The latest “argument” against the passage of Proposition 8 has come out this week in the form of sarcasm. They’re hoping that you would think their argument is absurd, outlawing divorce due to the “sanctity of marriage” and to protect children and the sacred institution of marriage. The “gotcha” comes when they reveal they are using the words used in the Yes on 8 campaign against gay marriage.
For the anti Prop. 8 crowd who are trumpeting this call against what they would like to call hypocrisy, I would ask why the majority of that very same crowd can justify so cavalierly the ending of an innocent life, yet they picket outside San Quentin when mass murderers are put to death for their crimes, or live in trees for months on end so they won’t be cut down for the sake of development. A tree!
You see? The “hypocrisy” thing goes both ways.
But let me say this. We have to admit that our culture has asked for this. The divorce rate is astronomical. I could write a book on why, and how to avoid the pitfalls. As a single guy who has never married, I’m not sure that book would sell. But it is beyond debate that marriages are under assault. Not only from the outside, but from within.
Many people I know have endured divorce. In most cases, I have to say they made the right decisions in getting out of their abusive and damaging relationships. However, I have heard many of those very same people admit that they saw signs before the wedding day of the very things which eventually destroyed the relationships.
Believe me, I hate being alone. And I’m scared to live the rest of my life alone, and to die alone. My parents are each approaching their mid 70s, and both have health issues which are in varying degrees of seriousness. I can’t imagine either one of them without the other. I don’t want to be in my 70s and alone. Heck, I’m not enjoying be in my 40s and being alone. But despite my fear of that, I fear more the concept of being in a marriage which was practically doomed before it began.

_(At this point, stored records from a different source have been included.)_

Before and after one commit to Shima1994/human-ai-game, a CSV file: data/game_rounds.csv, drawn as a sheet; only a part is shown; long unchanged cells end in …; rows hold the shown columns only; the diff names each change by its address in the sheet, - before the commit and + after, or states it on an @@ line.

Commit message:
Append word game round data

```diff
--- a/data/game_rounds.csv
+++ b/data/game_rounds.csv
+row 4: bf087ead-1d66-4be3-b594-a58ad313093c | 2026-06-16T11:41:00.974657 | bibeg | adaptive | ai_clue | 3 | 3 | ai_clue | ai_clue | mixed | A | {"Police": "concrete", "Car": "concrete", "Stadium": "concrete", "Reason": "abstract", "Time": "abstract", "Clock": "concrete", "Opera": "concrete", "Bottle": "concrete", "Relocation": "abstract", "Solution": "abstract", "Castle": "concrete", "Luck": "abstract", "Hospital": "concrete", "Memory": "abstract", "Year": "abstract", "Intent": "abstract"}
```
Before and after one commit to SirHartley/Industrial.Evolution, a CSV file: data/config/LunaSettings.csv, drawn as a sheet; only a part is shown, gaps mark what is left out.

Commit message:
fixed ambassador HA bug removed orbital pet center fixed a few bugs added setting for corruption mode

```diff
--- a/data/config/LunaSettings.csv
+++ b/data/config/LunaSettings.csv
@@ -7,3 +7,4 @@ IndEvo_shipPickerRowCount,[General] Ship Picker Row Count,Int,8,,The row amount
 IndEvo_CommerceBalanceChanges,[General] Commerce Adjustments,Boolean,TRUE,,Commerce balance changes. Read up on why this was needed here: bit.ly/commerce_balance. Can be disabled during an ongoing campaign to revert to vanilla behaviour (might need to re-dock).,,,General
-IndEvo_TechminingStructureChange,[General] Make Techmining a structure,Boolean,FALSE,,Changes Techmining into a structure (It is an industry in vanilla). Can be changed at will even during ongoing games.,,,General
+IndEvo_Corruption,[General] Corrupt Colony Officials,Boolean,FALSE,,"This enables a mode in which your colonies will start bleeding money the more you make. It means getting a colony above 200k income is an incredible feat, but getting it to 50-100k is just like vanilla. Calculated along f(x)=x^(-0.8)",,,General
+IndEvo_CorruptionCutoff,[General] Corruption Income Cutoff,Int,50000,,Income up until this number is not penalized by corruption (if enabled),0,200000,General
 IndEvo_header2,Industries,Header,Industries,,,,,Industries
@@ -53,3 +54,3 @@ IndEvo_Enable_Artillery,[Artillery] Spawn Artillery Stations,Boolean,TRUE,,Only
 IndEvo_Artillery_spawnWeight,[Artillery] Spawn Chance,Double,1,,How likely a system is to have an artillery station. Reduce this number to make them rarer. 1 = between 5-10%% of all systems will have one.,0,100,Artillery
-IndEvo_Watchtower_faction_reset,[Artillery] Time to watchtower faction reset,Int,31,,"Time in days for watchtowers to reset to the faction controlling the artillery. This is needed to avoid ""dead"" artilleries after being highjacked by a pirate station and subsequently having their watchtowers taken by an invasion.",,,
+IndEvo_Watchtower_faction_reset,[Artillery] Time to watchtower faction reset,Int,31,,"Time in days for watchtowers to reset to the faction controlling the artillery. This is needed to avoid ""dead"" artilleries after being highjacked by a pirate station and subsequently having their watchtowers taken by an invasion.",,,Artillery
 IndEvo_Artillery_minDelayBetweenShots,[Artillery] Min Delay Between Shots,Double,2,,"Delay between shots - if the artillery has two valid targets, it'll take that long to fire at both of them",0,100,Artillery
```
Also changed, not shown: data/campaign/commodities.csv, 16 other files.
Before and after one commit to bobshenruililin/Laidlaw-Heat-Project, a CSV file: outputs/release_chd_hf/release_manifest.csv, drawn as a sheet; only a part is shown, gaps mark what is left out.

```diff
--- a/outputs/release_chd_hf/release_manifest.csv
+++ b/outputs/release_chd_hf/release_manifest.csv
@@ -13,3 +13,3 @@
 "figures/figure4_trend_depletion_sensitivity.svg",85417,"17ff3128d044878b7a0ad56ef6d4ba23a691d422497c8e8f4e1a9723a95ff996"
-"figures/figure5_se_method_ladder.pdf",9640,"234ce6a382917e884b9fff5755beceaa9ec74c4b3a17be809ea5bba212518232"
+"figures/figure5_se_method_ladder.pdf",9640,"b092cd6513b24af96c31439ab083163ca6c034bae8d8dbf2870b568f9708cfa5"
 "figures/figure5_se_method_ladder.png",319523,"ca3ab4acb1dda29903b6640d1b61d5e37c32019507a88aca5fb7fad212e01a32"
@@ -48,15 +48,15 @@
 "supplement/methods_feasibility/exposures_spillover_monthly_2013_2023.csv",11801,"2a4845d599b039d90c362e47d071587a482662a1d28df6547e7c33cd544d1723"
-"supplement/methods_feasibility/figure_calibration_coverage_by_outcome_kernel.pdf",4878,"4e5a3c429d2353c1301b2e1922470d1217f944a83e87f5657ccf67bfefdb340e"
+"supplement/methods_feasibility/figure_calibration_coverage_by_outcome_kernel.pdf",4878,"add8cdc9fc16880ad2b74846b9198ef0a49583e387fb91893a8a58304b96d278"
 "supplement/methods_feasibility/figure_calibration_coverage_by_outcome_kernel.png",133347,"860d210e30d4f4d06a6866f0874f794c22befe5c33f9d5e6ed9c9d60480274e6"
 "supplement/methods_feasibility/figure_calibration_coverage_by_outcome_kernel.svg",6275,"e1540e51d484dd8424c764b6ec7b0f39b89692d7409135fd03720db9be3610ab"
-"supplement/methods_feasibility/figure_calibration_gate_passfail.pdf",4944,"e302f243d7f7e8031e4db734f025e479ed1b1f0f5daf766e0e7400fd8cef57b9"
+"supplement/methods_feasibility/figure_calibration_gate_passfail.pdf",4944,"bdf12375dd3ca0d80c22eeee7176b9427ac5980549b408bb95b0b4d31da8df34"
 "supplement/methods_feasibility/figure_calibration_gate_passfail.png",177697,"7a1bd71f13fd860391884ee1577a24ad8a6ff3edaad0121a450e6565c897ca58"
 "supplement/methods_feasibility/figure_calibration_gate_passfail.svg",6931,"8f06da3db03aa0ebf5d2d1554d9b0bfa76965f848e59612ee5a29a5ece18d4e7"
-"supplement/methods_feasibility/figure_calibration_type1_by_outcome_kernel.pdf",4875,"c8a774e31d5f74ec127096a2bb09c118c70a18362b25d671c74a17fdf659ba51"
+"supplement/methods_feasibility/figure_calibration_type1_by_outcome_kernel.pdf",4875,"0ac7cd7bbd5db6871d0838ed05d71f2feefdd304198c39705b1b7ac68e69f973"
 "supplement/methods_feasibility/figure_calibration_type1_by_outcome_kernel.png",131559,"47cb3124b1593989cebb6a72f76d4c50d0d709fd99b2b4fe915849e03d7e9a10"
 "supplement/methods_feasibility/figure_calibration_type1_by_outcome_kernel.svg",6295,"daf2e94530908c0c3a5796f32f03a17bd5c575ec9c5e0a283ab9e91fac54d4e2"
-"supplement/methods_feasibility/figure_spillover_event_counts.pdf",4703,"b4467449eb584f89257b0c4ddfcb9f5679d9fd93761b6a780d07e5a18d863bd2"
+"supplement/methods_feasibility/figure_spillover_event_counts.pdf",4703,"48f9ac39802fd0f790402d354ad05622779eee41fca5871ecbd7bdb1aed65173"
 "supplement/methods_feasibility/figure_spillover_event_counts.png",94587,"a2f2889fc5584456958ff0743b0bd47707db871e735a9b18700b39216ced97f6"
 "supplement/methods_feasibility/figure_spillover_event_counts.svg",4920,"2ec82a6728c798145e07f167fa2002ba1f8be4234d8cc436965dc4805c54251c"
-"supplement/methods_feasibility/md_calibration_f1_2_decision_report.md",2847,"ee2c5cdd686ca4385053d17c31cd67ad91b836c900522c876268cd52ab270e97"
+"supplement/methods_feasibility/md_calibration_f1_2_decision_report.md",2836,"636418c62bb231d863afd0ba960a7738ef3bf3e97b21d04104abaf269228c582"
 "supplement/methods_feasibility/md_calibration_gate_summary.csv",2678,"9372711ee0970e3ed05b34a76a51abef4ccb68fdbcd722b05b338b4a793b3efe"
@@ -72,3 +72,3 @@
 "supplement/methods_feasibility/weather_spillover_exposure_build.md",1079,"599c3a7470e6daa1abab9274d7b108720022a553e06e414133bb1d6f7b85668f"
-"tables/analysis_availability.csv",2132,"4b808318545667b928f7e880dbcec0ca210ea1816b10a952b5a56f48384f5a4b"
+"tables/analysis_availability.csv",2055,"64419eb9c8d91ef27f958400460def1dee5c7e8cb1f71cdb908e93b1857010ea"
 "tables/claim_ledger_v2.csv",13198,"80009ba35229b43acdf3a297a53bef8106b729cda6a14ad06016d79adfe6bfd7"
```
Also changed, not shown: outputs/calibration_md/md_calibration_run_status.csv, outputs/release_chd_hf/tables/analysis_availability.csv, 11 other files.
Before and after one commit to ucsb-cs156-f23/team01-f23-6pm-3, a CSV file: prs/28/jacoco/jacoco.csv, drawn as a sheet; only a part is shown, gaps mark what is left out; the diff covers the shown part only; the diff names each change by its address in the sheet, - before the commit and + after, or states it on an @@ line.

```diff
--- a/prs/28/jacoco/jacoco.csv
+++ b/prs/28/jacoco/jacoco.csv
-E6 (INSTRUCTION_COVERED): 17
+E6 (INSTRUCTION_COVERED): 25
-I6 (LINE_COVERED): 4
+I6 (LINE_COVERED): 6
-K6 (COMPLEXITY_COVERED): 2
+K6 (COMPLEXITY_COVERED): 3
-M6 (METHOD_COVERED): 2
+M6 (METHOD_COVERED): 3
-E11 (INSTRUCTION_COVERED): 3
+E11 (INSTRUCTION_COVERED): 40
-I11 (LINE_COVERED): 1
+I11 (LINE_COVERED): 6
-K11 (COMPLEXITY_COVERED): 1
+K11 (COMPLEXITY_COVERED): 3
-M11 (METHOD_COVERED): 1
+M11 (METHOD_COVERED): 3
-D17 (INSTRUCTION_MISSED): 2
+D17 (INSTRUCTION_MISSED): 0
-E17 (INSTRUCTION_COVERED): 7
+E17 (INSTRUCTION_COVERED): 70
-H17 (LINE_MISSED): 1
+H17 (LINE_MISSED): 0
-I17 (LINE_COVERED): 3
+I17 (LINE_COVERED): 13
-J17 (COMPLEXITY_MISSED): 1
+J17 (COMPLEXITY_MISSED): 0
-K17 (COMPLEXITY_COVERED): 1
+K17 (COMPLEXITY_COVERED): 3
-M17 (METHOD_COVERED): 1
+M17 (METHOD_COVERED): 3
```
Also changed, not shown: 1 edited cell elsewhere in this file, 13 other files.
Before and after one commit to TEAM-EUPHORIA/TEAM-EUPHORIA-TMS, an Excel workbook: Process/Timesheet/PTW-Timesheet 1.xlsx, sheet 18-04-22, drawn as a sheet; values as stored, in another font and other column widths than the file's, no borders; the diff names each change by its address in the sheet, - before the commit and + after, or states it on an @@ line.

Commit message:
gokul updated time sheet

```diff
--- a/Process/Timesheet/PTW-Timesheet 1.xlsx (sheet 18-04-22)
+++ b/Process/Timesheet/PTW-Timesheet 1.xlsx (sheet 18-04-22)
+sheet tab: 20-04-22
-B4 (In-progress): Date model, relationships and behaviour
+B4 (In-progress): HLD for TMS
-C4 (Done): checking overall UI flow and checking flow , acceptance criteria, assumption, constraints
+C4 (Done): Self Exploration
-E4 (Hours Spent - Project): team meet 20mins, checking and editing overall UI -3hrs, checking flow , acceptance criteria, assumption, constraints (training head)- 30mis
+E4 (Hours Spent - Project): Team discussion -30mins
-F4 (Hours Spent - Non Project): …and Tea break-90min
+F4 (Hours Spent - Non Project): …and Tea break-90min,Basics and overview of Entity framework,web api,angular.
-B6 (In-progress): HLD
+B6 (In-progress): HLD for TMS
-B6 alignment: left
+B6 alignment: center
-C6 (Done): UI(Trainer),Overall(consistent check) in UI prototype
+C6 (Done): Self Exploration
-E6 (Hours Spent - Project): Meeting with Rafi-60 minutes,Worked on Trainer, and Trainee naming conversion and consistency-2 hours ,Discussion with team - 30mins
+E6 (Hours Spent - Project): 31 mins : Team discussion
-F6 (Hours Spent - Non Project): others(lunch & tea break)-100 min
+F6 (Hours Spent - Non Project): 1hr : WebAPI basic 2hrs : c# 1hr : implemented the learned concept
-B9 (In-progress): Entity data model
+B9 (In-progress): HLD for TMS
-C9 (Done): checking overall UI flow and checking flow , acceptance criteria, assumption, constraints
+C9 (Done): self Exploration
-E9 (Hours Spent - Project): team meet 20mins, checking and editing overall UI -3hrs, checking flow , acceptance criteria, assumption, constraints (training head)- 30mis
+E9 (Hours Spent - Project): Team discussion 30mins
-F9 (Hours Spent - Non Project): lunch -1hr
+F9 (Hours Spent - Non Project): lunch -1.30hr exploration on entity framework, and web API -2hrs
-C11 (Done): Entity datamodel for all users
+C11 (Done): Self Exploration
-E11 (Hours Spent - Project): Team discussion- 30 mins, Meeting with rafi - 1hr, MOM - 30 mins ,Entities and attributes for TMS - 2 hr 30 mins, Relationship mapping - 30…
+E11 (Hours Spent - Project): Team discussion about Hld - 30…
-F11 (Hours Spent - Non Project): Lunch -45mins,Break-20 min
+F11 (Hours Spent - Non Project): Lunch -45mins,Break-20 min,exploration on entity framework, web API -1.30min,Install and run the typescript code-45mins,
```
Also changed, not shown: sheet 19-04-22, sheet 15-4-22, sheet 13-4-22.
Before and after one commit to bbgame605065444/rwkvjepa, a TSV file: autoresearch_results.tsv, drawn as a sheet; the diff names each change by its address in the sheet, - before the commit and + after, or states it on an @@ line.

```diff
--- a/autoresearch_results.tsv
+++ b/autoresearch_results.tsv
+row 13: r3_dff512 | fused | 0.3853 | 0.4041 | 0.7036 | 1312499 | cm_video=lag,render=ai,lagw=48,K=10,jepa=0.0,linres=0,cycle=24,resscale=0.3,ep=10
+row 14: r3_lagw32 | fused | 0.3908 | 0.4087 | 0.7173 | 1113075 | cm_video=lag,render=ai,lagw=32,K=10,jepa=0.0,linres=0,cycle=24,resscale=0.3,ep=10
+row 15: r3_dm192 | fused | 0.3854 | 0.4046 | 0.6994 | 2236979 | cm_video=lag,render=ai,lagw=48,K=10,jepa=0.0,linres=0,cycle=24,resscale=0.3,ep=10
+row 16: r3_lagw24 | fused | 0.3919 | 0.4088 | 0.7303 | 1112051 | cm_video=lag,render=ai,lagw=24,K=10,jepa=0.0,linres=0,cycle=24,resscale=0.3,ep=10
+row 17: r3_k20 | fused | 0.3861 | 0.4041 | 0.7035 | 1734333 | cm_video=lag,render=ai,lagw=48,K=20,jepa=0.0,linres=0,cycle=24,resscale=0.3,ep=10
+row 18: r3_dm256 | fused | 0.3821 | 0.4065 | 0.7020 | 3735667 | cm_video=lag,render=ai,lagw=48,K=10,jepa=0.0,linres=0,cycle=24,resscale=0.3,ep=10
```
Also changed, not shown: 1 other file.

I originally had a much different ending to this post, but I’ve chosen to go a different direction after reviewing my Veteran’s Day post. It changed my mood about things, and thus, changed the tone in which I want to end this post. Whether or not you’re married is not the point I want to make. I would simply like to issue you the same challenge I’m giving myself. That we would live our lives consistently, not giving anyone room to make claims of inconsistencies in us. It’s wonderful to be politically active, particularly on issues which have a direct affect on the moral culture of our state and country. But let’s also declare war against the battle within. It’s one thing to stand on a street corner waving signs at passing cars. It’s another thing to take time and spend it with hurting people and loving them…when no one is looking. It’s another thing to do the right thing…when no one is looking.